HOW TO COMPLETE THIS TASK>
Restate the entries below word for word, omitting nothing.

◇ ◇ ◇ ◇ ◇ ◇ ◇

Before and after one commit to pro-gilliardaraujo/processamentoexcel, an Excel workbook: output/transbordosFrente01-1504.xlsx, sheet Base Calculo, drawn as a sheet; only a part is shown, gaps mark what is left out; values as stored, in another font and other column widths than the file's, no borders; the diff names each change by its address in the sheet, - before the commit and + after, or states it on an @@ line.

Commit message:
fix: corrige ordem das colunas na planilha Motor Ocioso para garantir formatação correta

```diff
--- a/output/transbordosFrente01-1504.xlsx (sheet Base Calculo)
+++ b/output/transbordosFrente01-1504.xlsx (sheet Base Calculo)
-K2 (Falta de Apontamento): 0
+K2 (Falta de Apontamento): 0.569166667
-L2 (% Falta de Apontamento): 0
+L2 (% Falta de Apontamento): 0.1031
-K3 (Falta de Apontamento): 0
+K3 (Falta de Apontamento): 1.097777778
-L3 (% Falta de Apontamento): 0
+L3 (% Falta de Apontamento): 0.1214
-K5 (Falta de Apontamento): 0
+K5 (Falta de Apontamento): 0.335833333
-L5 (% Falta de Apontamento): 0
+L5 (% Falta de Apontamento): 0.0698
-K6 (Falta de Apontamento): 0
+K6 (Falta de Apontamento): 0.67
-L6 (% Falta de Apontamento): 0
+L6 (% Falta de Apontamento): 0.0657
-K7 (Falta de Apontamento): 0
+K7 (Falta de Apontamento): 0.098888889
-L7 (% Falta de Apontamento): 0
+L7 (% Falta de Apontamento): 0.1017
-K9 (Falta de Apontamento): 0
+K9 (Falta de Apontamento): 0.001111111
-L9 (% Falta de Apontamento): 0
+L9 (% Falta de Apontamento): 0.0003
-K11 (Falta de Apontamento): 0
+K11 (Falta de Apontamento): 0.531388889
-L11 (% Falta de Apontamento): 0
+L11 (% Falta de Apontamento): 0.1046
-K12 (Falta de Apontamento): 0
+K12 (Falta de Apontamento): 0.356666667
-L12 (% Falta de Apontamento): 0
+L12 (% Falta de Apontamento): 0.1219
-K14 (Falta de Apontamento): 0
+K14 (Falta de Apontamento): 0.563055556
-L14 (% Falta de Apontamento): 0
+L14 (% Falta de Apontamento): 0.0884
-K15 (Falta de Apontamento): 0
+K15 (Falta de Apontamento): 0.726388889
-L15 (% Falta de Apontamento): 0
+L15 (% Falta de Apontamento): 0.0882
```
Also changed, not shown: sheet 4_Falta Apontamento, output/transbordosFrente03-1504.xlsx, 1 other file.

◇ ◇ ◇ ◇ ◇ ◇ ◇

RESULT OF THIS EXERCISE>
Before and after one commit to pro-gilliardaraujo/processamentoexcel, an Excel workbook: output/transbordosFrente01-1504.xlsx, sheet Base Calculo, drawn as a sheet; only a part is shown, gaps mark what is left out; values as stored, in another font and other column widths than the file's, no borders; the diff names each change by its address in the sheet, - before the commit and + after, or states it on an @@ line.

Commit message:
fix: corrige ordem das colunas na planilha Motor Ocioso para garantir formatação correta

```diff
--- a/output/transbordosFrente01-1504.xlsx (sheet Base Calculo)
+++ b/output/transbordosFrente01-1504.xlsx (sheet Base Calculo)
-K2 (Falta de Apontamento): 0
+K2 (Falta de Apontamento): 0.569166667
-L2 (% Falta de Apontamento): 0
+L2 (% Falta de Apontamento): 0.1031
-K3 (Falta de Apontamento): 0
+K3 (Falta de Apontamento): 1.097777778
-L3 (% Falta de Apontamento): 0
+L3 (% Falta de Apontamento): 0.1214
-K5 (Falta de Apontamento): 0
+K5 (Falta de Apontamento): 0.335833333
-L5 (% Falta de Apontamento): 0
+L5 (% Falta de Apontamento): 0.0698
-K6 (Falta de Apontamento): 0
+K6 (Falta de Apontamento): 0.67
-L6 (% Falta de Apontamento): 0
+L6 (% Falta de Apontamento): 0.0657
-K7 (Falta de Apontamento): 0
+K7 (Falta de Apontamento): 0.098888889
-L7 (% Falta de Apontamento): 0
+L7 (% Falta de Apontamento): 0.1017
-K9 (Falta de Apontamento): 0
+K9 (Falta de Apontamento): 0.001111111
-L9 (% Falta de Apontamento): 0
+L9 (% Falta de Apontamento): 0.0003
-K11 (Falta de Apontamento): 0
+K11 (Falta de Apontamento): 0.531388889
-L11 (% Falta de Apontamento): 0
+L11 (% Falta de Apontamento): 0.1046
-K12 (Falta de Apontamento): 0
+K12 (Falta de Apontamento): 0.356666667
-L12 (% Falta de Apontamento): 0
+L12 (% Falta de Apontamento): 0.1219
-K14 (Falta de Apontamento): 0
+K14 (Falta de Apontamento): 0.563055556
-L14 (% Falta de Apontamento): 0
+L14 (% Falta de Apontamento): 0.0884
-K15 (Falta de Apontamento): 0
+K15 (Falta de Apontamento): 0.726388889
-L15 (% Falta de Apontamento): 0
+L15 (% Falta de Apontamento): 0.0882
```
Also changed, not shown: sheet 4_Falta Apontamento, output/transbordosFrente03-1504.xlsx, 1 other file.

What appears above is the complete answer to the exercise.